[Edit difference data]
# # # # # # #

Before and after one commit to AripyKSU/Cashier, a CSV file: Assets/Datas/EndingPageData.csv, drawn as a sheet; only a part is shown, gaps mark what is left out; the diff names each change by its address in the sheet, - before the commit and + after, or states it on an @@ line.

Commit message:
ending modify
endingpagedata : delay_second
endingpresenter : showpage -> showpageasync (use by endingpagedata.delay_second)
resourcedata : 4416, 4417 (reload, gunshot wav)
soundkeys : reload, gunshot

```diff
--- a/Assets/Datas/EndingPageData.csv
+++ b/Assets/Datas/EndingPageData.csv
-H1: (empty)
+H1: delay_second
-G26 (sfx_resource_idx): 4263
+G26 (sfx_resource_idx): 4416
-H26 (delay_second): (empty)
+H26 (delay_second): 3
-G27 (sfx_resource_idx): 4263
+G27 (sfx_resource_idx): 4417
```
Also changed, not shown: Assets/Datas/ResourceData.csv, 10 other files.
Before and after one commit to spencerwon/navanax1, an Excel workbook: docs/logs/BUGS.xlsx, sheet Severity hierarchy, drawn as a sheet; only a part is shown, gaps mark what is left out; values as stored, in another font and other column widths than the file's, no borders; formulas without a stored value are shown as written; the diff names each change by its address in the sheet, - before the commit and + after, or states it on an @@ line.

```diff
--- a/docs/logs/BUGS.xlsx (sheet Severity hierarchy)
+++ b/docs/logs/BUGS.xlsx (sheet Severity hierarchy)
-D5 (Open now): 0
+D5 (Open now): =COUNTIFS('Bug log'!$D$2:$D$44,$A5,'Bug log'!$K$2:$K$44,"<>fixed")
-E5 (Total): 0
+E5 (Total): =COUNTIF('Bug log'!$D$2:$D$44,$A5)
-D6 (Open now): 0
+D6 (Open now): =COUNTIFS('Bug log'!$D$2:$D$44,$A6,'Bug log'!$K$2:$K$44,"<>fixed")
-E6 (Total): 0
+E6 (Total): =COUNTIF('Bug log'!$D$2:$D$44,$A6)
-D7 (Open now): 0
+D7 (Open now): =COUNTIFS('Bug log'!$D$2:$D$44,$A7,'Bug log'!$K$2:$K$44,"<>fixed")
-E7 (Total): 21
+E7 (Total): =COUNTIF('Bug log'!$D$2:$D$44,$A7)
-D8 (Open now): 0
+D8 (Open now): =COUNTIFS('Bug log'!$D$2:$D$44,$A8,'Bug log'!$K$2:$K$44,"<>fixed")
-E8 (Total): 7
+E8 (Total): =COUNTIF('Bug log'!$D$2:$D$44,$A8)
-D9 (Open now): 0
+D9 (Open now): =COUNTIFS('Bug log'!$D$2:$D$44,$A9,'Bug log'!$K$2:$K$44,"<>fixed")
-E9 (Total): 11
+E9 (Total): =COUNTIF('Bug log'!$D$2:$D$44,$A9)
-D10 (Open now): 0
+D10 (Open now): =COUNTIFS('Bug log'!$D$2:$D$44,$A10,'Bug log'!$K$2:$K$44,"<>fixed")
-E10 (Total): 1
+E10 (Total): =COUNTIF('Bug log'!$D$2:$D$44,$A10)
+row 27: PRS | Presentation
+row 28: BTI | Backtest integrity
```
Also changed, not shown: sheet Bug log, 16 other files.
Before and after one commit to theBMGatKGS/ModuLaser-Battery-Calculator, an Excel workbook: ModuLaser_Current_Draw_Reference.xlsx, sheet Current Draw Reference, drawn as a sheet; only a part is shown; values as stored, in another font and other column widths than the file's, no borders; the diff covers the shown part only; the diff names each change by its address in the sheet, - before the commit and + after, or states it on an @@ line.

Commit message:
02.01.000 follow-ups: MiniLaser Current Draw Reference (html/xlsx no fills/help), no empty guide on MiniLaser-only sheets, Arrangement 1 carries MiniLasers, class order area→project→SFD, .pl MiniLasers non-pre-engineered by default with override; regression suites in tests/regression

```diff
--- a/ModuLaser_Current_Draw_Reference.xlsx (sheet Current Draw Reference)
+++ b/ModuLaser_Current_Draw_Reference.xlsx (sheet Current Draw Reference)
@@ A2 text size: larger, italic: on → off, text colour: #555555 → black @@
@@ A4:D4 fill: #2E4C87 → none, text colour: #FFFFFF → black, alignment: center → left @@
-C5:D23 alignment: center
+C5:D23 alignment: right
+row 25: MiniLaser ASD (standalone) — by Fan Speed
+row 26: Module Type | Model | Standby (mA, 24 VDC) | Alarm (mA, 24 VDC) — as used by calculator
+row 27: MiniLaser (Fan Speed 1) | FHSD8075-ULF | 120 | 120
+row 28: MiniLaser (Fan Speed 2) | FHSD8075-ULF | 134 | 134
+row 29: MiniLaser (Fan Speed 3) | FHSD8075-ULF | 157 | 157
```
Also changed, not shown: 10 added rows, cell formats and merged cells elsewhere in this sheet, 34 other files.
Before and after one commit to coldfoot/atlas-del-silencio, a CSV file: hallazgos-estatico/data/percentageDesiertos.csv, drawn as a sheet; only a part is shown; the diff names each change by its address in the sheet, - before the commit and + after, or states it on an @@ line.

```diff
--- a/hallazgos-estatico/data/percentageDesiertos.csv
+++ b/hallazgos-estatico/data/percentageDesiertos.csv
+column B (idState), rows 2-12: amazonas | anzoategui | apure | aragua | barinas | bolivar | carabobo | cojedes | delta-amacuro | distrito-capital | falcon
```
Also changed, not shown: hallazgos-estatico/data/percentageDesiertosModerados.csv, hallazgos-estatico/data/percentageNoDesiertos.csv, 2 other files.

# # # # # # #

#### ASSIGNMENT:
From the entries above, return exactly the line containing "endingpagedata : delay_second", the line containing "Also changed, not shown: sheet", and all lines between, and nothing else.

#### SOLVED PROBLEM:
endingpagedata : delay_second
endingpresenter : showpage -> showpageasync (use by endingpagedata.delay_second)
resourcedata : 4416, 4417 (reload, gunshot wav)
soundkeys : reload, gunshot

```diff
--- a/Assets/Datas/EndingPageData.csv
+++ b/Assets/Datas/EndingPageData.csv
-H1: (empty)
+H1: delay_second
-G26 (sfx_resource_idx): 4263
+G26 (sfx_resource_idx): 4416
-H26 (delay_second): (empty)
+H26 (delay_second): 3
-G27 (sfx_resource_idx): 4263
+G27 (sfx_resource_idx): 4417
```
Also changed, not shown: Assets/Datas/ResourceData.csv, 10 other files.
Before and after one commit to spencerwon/navanax1, an Excel workbook: docs/logs/BUGS.xlsx, sheet Severity hierarchy, drawn as a sheet; only a part is shown, gaps mark what is left out; values as stored, in another font and other column widths than the file's, no borders; formulas without a stored value are shown as written; the diff names each change by its address in the sheet, - before the commit and + after, or states it on an @@ line.

```diff
--- a/docs/logs/BUGS.xlsx (sheet Severity hierarchy)
+++ b/docs/logs/BUGS.xlsx (sheet Severity hierarchy)
-D5 (Open now): 0
+D5 (Open now): =COUNTIFS('Bug log'!$D$2:$D$44,$A5,'Bug log'!$K$2:$K$44,"<>fixed")
-E5 (Total): 0
+E5 (Total): =COUNTIF('Bug log'!$D$2:$D$44,$A5)
-D6 (Open now): 0
+D6 (Open now): =COUNTIFS('Bug log'!$D$2:$D$44,$A6,'Bug log'!$K$2:$K$44,"<>fixed")
-E6 (Total): 0
+E6 (Total): =COUNTIF('Bug log'!$D$2:$D$44,$A6)
-D7 (Open now): 0
+D7 (Open now): =COUNTIFS('Bug log'!$D$2:$D$44,$A7,'Bug log'!$K$2:$K$44,"<>fixed")
-E7 (Total): 21
+E7 (Total): =COUNTIF('Bug log'!$D$2:$D$44,$A7)
-D8 (Open now): 0
+D8 (Open now): =COUNTIFS('Bug log'!$D$2:$D$44,$A8,'Bug log'!$K$2:$K$44,"<>fixed")
-E8 (Total): 7
+E8 (Total): =COUNTIF('Bug log'!$D$2:$D$44,$A8)
-D9 (Open now): 0
+D9 (Open now): =COUNTIFS('Bug log'!$D$2:$D$44,$A9,'Bug log'!$K$2:$K$44,"<>fixed")
-E9 (Total): 11
+E9 (Total): =COUNTIF('Bug log'!$D$2:$D$44,$A9)
-D10 (Open now): 0
+D10 (Open now): =COUNTIFS('Bug log'!$D$2:$D$44,$A10,'Bug log'!$K$2:$K$44,"<>fixed")
-E10 (Total): 1
+E10 (Total): =COUNTIF('Bug log'!$D$2:$D$44,$A10)
+row 27: PRS | Presentation
+row 28: BTI | Backtest integrity
```
Also changed, not shown: sheet Bug log, 16 other files.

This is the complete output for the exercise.